** Your instructions **
Each line in the entries below that contains the word "audio" counts once. Report how many there are and nothing more.

** Records from a dataset **
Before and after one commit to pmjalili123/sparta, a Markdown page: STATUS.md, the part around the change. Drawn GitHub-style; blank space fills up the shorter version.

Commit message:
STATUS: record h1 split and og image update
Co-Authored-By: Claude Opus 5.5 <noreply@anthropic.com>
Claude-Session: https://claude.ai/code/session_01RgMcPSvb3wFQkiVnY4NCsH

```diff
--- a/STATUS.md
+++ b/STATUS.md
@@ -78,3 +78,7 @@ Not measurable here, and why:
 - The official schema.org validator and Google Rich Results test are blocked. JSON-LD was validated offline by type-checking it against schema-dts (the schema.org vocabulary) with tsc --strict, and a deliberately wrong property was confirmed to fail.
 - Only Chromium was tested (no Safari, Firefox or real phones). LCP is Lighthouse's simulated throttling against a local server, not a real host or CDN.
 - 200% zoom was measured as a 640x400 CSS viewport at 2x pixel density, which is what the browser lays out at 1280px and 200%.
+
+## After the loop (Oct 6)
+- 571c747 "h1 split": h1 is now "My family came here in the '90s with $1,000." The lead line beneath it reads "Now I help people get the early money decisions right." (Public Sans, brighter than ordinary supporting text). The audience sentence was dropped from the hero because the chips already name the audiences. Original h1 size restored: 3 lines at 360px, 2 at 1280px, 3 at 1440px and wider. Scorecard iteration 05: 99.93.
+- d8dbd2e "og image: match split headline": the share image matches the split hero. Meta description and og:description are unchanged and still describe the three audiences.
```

* * *

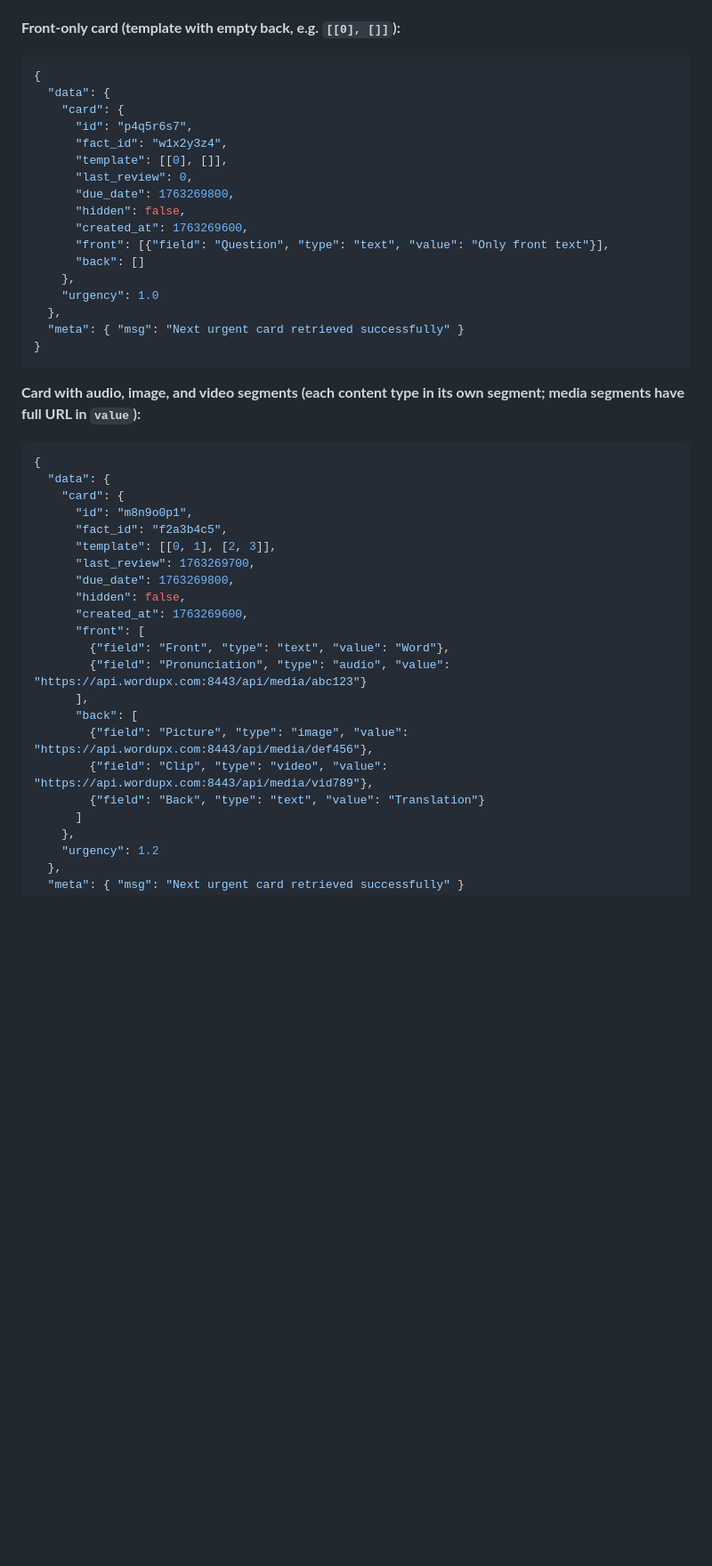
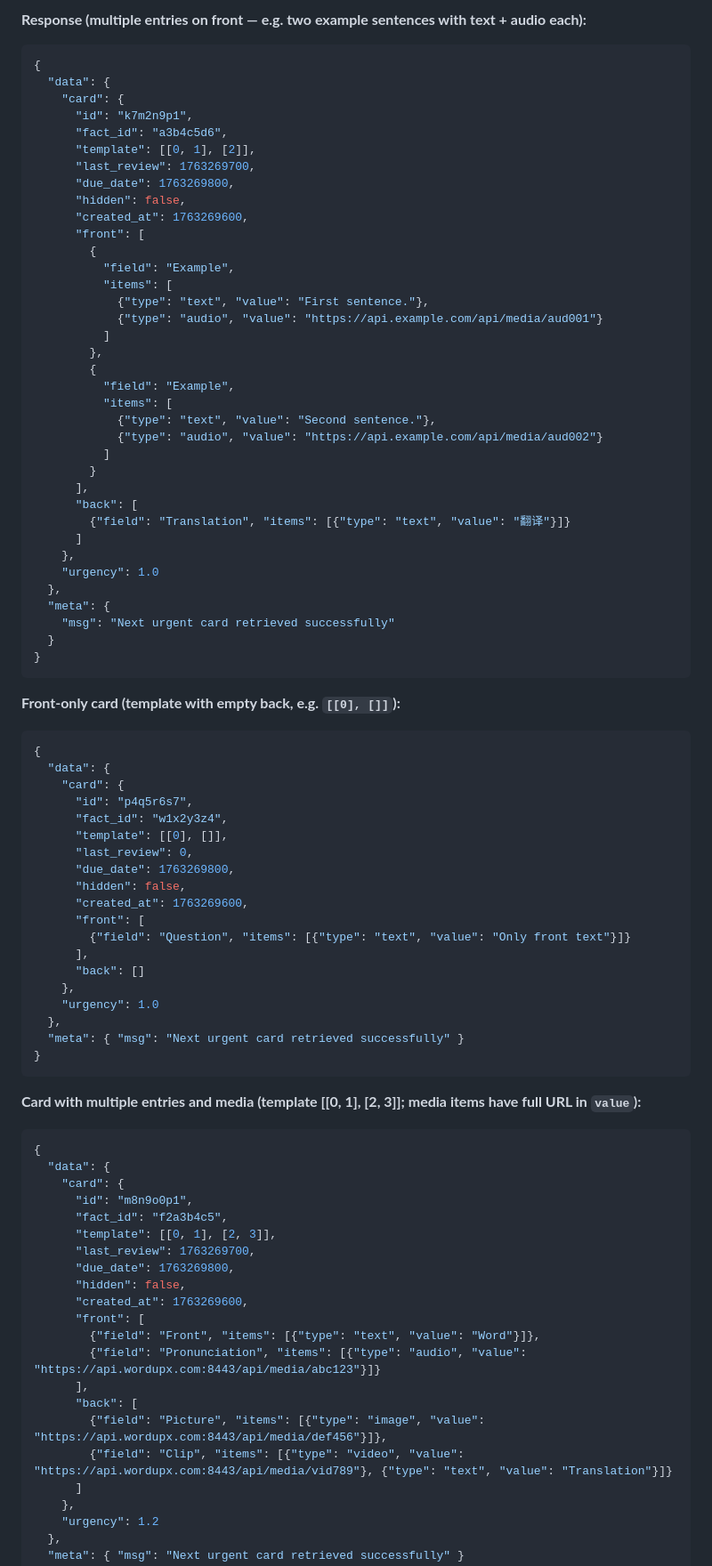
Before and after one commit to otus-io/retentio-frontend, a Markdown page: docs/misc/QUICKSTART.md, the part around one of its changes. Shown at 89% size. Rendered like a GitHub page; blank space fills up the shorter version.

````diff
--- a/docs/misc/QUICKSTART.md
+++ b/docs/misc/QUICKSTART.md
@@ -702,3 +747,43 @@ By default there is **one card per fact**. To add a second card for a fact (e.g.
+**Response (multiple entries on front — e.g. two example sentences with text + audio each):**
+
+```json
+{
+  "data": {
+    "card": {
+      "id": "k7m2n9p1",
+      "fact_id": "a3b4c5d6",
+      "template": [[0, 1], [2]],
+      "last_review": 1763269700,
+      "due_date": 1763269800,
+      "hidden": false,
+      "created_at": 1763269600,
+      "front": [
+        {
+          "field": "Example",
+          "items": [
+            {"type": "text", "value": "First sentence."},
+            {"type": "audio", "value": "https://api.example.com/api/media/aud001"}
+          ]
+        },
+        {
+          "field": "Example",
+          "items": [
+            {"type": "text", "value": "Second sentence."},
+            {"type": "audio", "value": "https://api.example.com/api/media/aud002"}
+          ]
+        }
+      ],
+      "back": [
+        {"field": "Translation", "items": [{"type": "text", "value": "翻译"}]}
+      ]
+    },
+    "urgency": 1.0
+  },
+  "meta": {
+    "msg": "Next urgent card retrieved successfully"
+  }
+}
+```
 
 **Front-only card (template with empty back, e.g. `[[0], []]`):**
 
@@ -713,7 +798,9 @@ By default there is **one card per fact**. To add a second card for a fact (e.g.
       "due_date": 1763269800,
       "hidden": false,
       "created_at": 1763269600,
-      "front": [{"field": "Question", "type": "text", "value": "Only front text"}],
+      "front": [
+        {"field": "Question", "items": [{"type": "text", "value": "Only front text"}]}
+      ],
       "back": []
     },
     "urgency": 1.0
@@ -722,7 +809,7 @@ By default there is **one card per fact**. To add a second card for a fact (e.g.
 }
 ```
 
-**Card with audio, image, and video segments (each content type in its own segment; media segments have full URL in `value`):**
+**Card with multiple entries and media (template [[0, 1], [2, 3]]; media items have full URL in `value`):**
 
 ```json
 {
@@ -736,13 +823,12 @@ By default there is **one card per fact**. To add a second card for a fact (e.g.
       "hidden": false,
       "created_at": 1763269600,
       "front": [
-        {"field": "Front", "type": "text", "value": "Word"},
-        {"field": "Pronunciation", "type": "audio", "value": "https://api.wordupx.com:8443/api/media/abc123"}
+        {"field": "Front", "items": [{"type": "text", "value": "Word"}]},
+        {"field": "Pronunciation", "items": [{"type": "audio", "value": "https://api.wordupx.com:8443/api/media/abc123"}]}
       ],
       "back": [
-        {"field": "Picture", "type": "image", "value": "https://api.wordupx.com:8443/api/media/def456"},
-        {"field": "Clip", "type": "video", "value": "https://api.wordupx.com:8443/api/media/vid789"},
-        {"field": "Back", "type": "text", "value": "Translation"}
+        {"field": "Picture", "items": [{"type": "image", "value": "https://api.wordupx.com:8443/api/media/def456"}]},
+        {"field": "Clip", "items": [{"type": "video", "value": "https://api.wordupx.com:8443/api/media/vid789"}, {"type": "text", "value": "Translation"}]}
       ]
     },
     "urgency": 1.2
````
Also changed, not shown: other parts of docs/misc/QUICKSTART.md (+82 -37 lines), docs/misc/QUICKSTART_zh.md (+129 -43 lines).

** Solved exercise **
6